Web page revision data
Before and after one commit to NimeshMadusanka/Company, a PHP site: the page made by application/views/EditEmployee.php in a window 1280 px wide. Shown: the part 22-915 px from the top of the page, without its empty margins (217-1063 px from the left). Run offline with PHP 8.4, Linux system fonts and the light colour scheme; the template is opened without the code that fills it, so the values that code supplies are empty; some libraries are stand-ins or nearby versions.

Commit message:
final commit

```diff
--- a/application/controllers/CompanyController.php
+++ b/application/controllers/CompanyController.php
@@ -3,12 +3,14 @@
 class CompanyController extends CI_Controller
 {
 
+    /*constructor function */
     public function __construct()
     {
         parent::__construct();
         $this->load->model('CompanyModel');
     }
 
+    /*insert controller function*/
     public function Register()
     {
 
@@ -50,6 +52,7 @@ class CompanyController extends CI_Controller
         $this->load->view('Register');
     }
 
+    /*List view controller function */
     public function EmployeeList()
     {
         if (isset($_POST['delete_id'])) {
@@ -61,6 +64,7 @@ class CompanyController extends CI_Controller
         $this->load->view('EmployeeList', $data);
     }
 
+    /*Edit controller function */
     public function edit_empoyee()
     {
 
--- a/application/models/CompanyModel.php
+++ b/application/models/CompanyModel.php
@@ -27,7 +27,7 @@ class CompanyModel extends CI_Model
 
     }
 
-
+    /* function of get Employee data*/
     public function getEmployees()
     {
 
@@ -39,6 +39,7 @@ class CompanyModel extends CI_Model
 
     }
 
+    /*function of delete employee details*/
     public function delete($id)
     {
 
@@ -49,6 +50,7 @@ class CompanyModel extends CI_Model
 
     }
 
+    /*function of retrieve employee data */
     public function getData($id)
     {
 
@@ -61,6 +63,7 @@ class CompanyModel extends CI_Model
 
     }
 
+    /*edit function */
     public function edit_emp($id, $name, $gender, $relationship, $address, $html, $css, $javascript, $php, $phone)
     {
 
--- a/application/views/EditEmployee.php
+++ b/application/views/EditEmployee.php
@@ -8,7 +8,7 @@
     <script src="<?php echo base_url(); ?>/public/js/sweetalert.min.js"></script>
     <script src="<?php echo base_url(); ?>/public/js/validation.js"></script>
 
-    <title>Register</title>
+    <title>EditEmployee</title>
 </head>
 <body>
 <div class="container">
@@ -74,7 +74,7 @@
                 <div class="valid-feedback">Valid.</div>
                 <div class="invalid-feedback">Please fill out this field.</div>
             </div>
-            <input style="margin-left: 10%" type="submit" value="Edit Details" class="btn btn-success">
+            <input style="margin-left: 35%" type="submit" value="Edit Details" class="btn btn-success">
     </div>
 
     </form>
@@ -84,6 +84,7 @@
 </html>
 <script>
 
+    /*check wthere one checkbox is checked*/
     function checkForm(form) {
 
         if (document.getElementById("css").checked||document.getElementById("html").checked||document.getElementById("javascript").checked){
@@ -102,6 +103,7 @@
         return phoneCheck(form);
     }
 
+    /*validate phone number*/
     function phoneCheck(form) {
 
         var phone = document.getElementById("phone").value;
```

= What you need to do =
All the entries must be retyped exactly.

= Answer to the problem =
Before and after one commit to NimeshMadusanka/Company, a PHP site: the page made by application/views/EditEmployee.php in a window 1280 px wide. Shown: the part 22-915 px from the top of the page, without its empty margins (217-1063 px from the left). Run offline with PHP 8.4, Linux system fonts and the light colour scheme; the template is opened without the code that fills it, so the values that code supplies are empty; some libraries are stand-ins or nearby versions.

Commit message:
final commit

```diff
--- a/application/controllers/CompanyController.php
+++ b/application/controllers/CompanyController.php
@@ -3,12 +3,14 @@
 class CompanyController extends CI_Controller
 {
 
+    /*constructor function */
     public function __construct()
     {
         parent::__construct();
         $this->load->model('CompanyModel');
     }
 
+    /*insert controller function*/
     public function Register()
     {
 
@@ -50,6 +52,7 @@ class CompanyController extends CI_Controller
         $this->load->view('Register');
     }
 
+    /*List view controller function */
     public function EmployeeList()
     {
         if (isset($_POST['delete_id'])) {
@@ -61,6 +64,7 @@ class CompanyController extends CI_Controller
         $this->load->view('EmployeeList', $data);
     }
 
+    /*Edit controller function */
     public function edit_empoyee()
     {
 
--- a/application/models/CompanyModel.php
+++ b/application/models/CompanyModel.php
@@ -27,7 +27,7 @@ class CompanyModel extends CI_Model
 
     }
 
-
+    /* function of get Employee data*/
     public function getEmployees()
     {
 
@@ -39,6 +39,7 @@ class CompanyModel extends CI_Model
 
     }
 
+    /*function of delete employee details*/
     public function delete($id)
     {
 
@@ -49,6 +50,7 @@ class CompanyModel extends CI_Model
 
     }
 
+    /*function of retrieve employee data */
     public function getData($id)
     {
 
@@ -61,6 +63,7 @@ class CompanyModel extends CI_Model
 
     }
 
+    /*edit function */
     public function edit_emp($id, $name, $gender, $relationship, $address, $html, $css, $javascript, $php, $phone)
     {
 
--- a/application/views/EditEmployee.php
+++ b/application/views/EditEmployee.php
@@ -8,7 +8,7 @@
     <script src="<?php echo base_url(); ?>/public/js/sweetalert.min.js"></script>
     <script src="<?php echo base_url(); ?>/public/js/validation.js"></script>
 
-    <title>Register</title>
+    <title>EditEmployee</title>
 </head>
 <body>
 <div class="container">
@@ -74,7 +74,7 @@
                 <div class="valid-feedback">Valid.</div>
                 <div class="invalid-feedback">Please fill out this field.</div>
             </div>
-            <input style="margin-left: 10%" type="submit" value="Edit Details" class="btn btn-success">
+            <input style="margin-left: 35%" type="submit" value="Edit Details" class="btn btn-success">
     </div>
 
     </form>
@@ -84,6 +84,7 @@
 </html>
 <script>
 
+    /*check wthere one checkbox is checked*/
     function checkForm(form) {
 
         if (document.getElementById("css").checked||document.getElementById("html").checked||document.getElementById("javascript").checked){
@@ -102,6 +103,7 @@
         return phoneCheck(form);
     }
 
+    /*validate phone number*/
     function phoneCheck(form) {
 
         var phone = document.getElementById("phone").value;
```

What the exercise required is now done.